As an employee of Pinterest and the one who designed the virtual pinboard, Sahil Lavingia contributed to what is now the 3rd (or 4th, depending on who you speak to) largest social network online. Unfortunately for Pinterest and fortunately for Lavingia, being an employee was not the goal – being his own boss and running his own company was, so he left Pinterest before its meteoric rise and started Gumroad.
The aim for Gumroad is to streamline the distribution of online payments. The key differentiation for Gumroad is that it connects prospective buyers and sellers across social media platforms. So as a member of Gumroad, you can sell your goods to your Facebook friends or Twitter followers. Gumroad will help convert social networks into virtual marketplaces. The company will take a 5% cut of sales in addition to .25¢ compared to a similar service offered by Ebay, who takes a 9% cut plus insertion fees (which run from .10¢ to $2.) Gumroad will be the simplest and cheapest method of online social network transactions available.
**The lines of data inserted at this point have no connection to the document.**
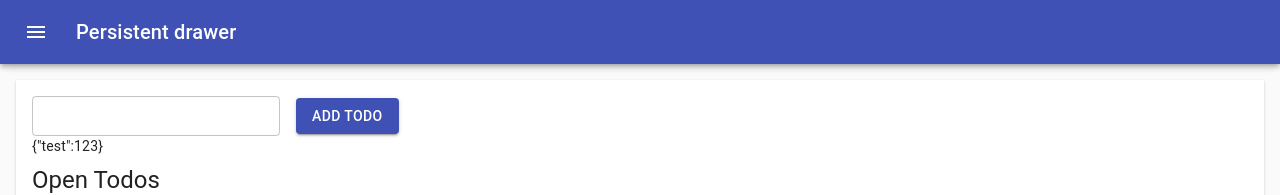
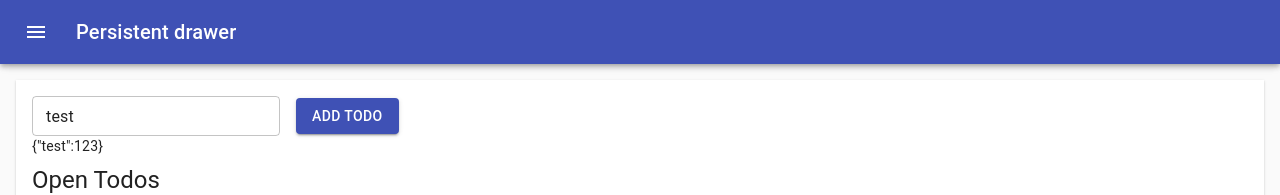
Before and after one commit to d400800/react-charts-experiments, a React (Create React App) app: page /mvvm-playground in a window 1280 px wide. Shown: the top 195 px of the page. Built offline with nearby package versions, Linux system fonts and the light colour scheme.

Commit message:
refactor uiData defaults; rename modelData into data

```diff
--- a/src/Features/TodoListPage.jsx
+++ b/src/Features/TodoListPage.jsx
@@ -8,14 +8,14 @@ import {useTestStore} from "./Todos/stores/test";
 function TodoListPage() {
     const InitialTodoListStore = new TodoListStore([
         {
-            modelData: {text: 'Implement MVVM with mobx', id: 1, isDone: false},
+            data: {text: 'Implement MVVM with mobx', id: 1, isDone: false},
             uiData: {isEditing: false}
         },
         {
-            modelData: {text: 'Buy milk', id: 2, isDone: false}
+            data: {text: 'Buy milk', id: 2, isDone: false}
         },
         {
-            modelData: {text: 'Workout', id: 3, isDone: false}
+            data: {text: 'Workout', id: 3, isDone: false}
         }
     ]);
 
--- a/src/Features/Todos/TodoItem.jsx
+++ b/src/Features/Todos/TodoItem.jsx
@@ -1,12 +1,10 @@
-import React, {useState} from 'react';
-import {onEnterPress} from "./helpers/use-enter";
+import React from 'react';
 import {Button, Box, Typography, Checkbox, IconButton, TextField} from "@material-ui/core";
 import HighlightOffIcon from '@material-ui/icons/HighlightOff';
 import AdjustIcon from '@material-ui/icons/Adjust';
 import EditIcon from '@material-ui/icons/Edit';
 import {useObserver} from "mobx-react-lite";
 import {useTodoListStore} from './stores/todo-list';
-import TodoItemVm from "./stores/todo-item";
 import ViewModel from "../../shared/models/ViewModel";
 import useViewModel from "../../shared/hooks/use-view-model";
 
@@ -57,7 +55,7 @@ export const TodoItem = ({todo}) => {
 
 function TodoText({todoText, onSave}) {
     const todoTextVm = useViewModel(new ViewModel({
-        modelData: {text: todoText}
+        data: {text: todoText}
     }));
 
     return (
--- a/src/Features/Todos/TodoNew.jsx
+++ b/src/Features/Todos/TodoNew.jsx
@@ -7,20 +7,9 @@ import ViewModel from "../../shared/models/ViewModel";
 import useViewModel from "../../shared/hooks/use-view-model";
 
 class TodoNewVm extends ViewModel {
-    constructor({modelData, uiData} = {}) {
-        // todo: refactor this repeating code
-        super({
-            modelData,
-            uiData: {
-                ...TodoNewVm.getDefaultUiData(),
-                ...uiData
-            }
-        });
-    }
-
     static getDefaultUiData() {
         return {
-            name: ''
+            name: 'test'
         }
     }
 }
@@ -31,7 +20,7 @@ export const TodoNew = () => {
 
     const addTodo = () => {
         todoList.addTodo({
-            modelData: {text: todoNewVm.uiData.name}
+            data: {text: todoNewVm.uiData.name}
         });
 
         todoNewVm.updateUiData({
--- a/src/Features/Todos/stores/todo-item.js
+++ b/src/Features/Todos/stores/todo-item.js
@@ -2,16 +2,6 @@ import {action, decorate } from "mobx";
 import ViewModel from "../../../shared/models/ViewModel";
 
 export default class TodoItemVm extends ViewModel {
-    constructor({modelData, uiData} = {}) {
-        super({
-            modelData,
-            uiData: {
-                ...TodoItemVm.getDefaultUiData(),
-                ...uiData
-            }
-        });
-    }
-
     static getDefaultUiData() {
         return {
             isEditing: false
--- a/src/shared/models/ViewModel.js
+++ b/src/shared/models/ViewModel.js
@@ -1,10 +1,13 @@
 import ObservableModel from "./ObservableModel";
 
 export default class ViewModel {
-    constructor({modelData, uiData} = {}) {
-        this.data = new ObservableModel(modelData);
+    constructor({data, uiData} = {}) {
+        this.data = new ObservableModel(data);
 
-        this.uiData = new ObservableModel(uiData);
+        this.uiData = new ObservableModel({
+            ...this.constructor.getDefaultUiData(),
+            ...uiData
+        });
     }
 
     updateUiData = (uiData) => {
@@ -23,4 +26,8 @@ export default class ViewModel {
         this.updateData(data);
         this.updateUiData(uiData)
     }
+
+    static getDefaultUiData() {
+        return {};
+    }
 }
```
Although not a totally new idea, enough VCs think highly enough of the idea, and more importantly of Lavingia to invest $7 million into Gumroad. SV Angel, Accel Partners and Lowercase Capital gave Gumroad $1.1 million in funding late last year. Gumroad has announced they’ve received another $7 million round led by Mike Abbot, former Twitter engineering head and partner at Kleiner Perkins Caufield & Byers. Additional investors in Gumroad include Max Levchin of PayPal and Turntable’s founder Seth Goldstein.
Lavingia is one of the youngest persons to receive money from a venture capital firm. Wise beyond his years, Lavingia is being guided and mentored by Josh Elman, a principal at Greylock Partners, a Silicone Valley venture capital fund. It’s impressive to consider when you take into account that Lavingia learned how to code four years ago at the ripe age of 15. Mark Zuckerberg must be proud.
Sources: Mashable.com, The Economic Times, Gumroad.com